## Assignment
In the material below, identify each line bearing the word "norm". Reproduce those lines.

-=-=-=-=-

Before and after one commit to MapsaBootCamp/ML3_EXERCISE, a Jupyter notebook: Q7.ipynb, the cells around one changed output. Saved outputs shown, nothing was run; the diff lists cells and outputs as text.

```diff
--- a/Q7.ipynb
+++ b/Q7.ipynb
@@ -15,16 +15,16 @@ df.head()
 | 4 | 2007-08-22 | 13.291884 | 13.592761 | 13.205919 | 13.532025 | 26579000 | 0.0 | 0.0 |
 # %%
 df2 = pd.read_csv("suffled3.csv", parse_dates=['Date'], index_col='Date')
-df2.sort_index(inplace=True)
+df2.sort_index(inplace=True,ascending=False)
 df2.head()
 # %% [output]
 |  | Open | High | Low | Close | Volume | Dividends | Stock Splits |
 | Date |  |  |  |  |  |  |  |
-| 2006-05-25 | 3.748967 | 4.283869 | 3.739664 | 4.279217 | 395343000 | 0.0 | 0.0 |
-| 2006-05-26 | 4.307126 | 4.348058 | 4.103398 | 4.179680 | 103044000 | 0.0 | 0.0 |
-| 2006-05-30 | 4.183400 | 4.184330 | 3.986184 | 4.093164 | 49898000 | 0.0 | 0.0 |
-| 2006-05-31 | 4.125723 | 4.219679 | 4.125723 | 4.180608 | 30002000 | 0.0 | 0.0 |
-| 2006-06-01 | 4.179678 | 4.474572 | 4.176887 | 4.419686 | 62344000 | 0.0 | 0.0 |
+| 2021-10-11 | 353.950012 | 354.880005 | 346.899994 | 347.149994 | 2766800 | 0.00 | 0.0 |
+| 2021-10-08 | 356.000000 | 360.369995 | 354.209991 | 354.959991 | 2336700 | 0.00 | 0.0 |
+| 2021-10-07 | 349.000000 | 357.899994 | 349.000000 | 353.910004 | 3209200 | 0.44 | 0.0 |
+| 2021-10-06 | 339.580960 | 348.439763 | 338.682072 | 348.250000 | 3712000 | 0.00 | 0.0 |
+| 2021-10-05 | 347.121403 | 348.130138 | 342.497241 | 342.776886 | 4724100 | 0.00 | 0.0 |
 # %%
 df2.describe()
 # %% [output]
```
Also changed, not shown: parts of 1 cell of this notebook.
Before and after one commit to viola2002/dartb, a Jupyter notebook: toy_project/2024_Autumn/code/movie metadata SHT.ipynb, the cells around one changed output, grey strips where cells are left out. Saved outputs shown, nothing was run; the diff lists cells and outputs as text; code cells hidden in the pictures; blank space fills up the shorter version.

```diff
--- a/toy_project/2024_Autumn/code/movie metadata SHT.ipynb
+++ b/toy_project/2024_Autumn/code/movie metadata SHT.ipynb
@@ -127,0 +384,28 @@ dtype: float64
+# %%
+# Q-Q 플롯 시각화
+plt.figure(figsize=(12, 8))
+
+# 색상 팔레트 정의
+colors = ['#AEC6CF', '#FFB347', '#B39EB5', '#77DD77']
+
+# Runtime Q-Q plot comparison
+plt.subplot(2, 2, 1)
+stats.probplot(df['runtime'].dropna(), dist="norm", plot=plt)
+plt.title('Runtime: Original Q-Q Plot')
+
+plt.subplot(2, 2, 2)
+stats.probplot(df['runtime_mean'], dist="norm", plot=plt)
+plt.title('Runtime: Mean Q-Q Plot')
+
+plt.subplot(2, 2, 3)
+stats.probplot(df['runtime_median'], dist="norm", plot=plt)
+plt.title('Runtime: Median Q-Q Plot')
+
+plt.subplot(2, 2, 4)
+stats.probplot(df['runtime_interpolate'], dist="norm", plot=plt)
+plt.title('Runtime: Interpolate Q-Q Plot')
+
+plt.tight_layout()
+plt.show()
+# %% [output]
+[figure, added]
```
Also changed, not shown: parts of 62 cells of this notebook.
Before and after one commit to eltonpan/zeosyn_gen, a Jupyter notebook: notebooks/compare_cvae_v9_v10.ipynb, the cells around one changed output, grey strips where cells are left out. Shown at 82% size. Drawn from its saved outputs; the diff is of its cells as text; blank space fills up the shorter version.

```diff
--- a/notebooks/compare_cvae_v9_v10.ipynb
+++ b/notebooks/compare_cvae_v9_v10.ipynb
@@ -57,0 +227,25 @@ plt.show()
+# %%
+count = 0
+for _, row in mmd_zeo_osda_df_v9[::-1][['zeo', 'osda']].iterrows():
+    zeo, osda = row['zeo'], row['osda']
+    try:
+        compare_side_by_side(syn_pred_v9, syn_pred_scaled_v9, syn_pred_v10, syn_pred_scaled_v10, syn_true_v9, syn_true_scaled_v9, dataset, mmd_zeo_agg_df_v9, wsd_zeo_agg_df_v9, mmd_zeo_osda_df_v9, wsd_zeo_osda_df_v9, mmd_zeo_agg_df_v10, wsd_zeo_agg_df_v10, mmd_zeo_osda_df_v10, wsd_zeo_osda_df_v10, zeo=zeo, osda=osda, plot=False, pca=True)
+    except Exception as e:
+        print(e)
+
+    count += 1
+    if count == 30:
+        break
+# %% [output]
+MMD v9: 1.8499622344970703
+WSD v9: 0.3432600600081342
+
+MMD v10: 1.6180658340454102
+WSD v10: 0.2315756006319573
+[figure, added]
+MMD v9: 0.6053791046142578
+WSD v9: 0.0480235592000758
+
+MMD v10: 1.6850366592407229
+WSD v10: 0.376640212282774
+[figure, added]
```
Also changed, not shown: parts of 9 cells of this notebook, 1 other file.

-=-=-=-=-

## Written solution
+stats.probplot(df['runtime'].dropna(), dist="norm", plot=plt)
+stats.probplot(df['runtime_mean'], dist="norm", plot=plt)
+stats.probplot(df['runtime_median'], dist="norm", plot=plt)
+stats.probplot(df['runtime_interpolate'], dist="norm", plot=plt)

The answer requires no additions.